Find each line in the records below that contains the word "textarea", and copy it out.

**Data for this task**
#####

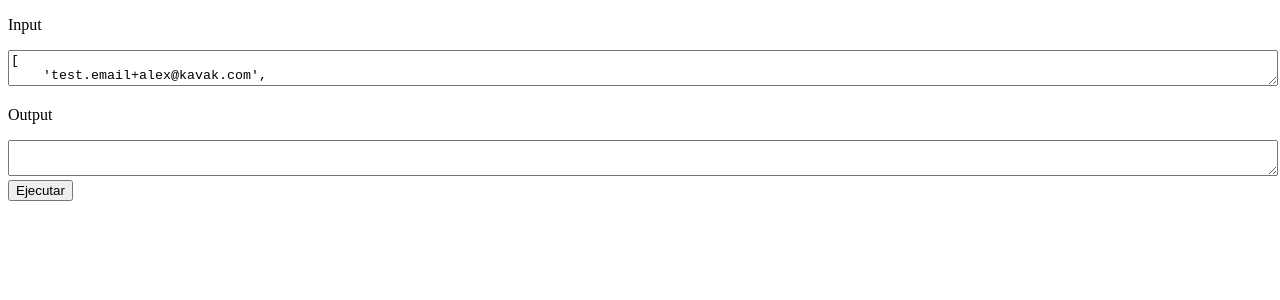
Repository: davobarrera/pruebaKVK
Page: index.html
An editor plug-in stored every save of this project. The page is shown before and after the next save, followed by the edit.
The browser window is 1280 px wide. The pictures show the whole page.

Above is the page before, as saved 2020-07-04 11:32:57.

After the next save:
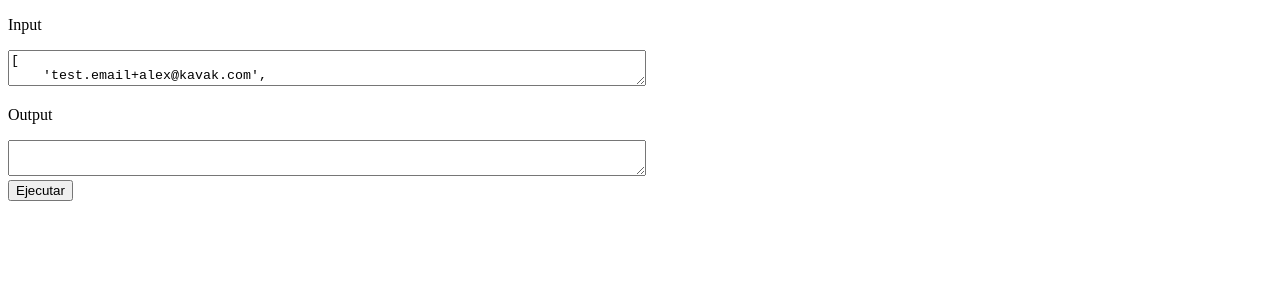
Saved 8 s later.
--- a/index.html
+++ b/index.html
@@ -9,7 +9,7 @@
 
 <body>
     <p>Input</p>
-    <textarea id="input"  style="width: 100%;">
+    <textarea id="input"  style="width: 50%;">
 [
     'test.email+alex@kavak.com',
     'test.e.mail+bob.cathy@kavak.com',
@@ -17,7 +17,7 @@
 ]
     </textarea>
     <p>Output</p>
-    <textarea id="output" style="width: 100%;"></textarea>
+    <textarea id="output" style="width: 50%;"></textarea>
     <br>
     <button onclick=ejecutar()>Ejecutar</button>
   <script src="filtrarEmail.js"></script>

#####

**Exercise result**
-    <textarea id="input"  style="width: 100%;">
+    <textarea id="input"  style="width: 50%;">
     </textarea>
-    <textarea id="output" style="width: 100%;"></textarea>
+    <textarea id="output" style="width: 50%;"></textarea>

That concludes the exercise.